Extracted material |
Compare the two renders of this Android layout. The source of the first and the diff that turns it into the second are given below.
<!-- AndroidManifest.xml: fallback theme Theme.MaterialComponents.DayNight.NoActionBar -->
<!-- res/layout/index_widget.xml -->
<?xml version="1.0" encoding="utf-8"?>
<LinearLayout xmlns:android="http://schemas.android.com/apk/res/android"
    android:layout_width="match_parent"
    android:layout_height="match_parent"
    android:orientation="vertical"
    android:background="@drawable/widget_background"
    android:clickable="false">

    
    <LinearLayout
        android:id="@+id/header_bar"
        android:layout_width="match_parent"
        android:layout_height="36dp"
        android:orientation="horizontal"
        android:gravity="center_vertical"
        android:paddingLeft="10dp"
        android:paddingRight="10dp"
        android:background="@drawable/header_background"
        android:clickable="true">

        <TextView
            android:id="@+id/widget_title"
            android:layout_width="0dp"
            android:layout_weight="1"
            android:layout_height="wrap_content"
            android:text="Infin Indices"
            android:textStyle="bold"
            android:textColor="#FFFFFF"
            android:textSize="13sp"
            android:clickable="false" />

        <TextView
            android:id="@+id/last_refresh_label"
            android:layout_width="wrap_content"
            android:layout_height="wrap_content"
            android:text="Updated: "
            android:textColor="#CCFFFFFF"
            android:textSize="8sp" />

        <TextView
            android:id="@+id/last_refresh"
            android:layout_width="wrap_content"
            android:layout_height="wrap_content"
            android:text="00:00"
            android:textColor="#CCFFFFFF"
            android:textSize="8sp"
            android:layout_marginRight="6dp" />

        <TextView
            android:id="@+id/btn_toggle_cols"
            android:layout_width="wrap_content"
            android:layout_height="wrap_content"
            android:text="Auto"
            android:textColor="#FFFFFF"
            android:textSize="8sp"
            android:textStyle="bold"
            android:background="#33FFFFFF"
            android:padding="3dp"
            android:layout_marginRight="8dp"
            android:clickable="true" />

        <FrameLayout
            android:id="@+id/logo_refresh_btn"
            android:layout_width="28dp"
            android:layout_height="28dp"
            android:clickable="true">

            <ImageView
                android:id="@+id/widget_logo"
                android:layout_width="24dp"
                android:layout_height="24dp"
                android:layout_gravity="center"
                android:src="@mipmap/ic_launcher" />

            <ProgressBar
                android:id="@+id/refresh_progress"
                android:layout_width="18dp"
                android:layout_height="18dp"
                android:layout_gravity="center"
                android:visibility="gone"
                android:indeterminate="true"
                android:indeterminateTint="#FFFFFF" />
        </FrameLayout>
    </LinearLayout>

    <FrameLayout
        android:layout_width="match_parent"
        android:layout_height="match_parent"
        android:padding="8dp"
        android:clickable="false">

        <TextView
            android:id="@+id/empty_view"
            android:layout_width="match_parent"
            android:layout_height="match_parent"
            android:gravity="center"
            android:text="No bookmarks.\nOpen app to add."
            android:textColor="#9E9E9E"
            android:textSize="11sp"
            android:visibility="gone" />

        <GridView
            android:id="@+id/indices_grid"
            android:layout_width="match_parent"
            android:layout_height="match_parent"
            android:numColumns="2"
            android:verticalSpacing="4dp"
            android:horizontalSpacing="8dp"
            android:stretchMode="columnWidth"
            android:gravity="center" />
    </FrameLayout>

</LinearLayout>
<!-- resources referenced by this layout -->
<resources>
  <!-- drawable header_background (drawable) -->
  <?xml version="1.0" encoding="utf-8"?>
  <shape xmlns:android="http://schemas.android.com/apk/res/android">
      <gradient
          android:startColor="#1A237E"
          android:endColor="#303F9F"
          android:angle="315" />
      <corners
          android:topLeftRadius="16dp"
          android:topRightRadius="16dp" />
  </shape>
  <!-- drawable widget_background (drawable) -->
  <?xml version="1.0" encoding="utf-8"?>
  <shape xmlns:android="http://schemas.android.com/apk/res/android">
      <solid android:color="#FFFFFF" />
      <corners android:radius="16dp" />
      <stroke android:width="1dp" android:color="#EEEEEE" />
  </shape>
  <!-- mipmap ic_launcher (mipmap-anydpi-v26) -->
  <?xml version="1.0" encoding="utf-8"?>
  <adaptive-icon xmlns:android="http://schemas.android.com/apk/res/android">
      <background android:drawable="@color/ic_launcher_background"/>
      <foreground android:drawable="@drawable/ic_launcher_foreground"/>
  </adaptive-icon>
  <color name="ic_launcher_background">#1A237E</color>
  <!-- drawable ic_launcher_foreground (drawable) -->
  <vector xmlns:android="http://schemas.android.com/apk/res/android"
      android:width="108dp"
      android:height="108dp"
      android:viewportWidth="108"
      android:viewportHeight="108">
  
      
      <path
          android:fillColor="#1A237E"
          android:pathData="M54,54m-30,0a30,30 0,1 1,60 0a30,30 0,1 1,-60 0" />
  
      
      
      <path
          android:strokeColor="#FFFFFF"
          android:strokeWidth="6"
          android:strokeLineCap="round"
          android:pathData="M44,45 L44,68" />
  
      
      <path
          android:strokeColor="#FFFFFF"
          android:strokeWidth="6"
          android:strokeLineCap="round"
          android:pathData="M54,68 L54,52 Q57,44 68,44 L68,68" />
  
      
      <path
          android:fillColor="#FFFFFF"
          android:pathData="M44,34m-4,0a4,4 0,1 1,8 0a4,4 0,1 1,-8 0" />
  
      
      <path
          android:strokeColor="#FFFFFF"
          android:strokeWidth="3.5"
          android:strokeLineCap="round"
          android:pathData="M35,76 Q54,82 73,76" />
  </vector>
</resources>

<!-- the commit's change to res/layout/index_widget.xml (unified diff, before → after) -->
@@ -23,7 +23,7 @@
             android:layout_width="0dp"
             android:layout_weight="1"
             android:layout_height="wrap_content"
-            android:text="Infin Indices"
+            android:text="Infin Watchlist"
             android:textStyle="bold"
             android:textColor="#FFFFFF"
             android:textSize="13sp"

Work required | Show the lines above that include "icon".

Response |
  <adaptive-icon xmlns:android="http://schemas.android.com/apk/res/android">
  </adaptive-icon>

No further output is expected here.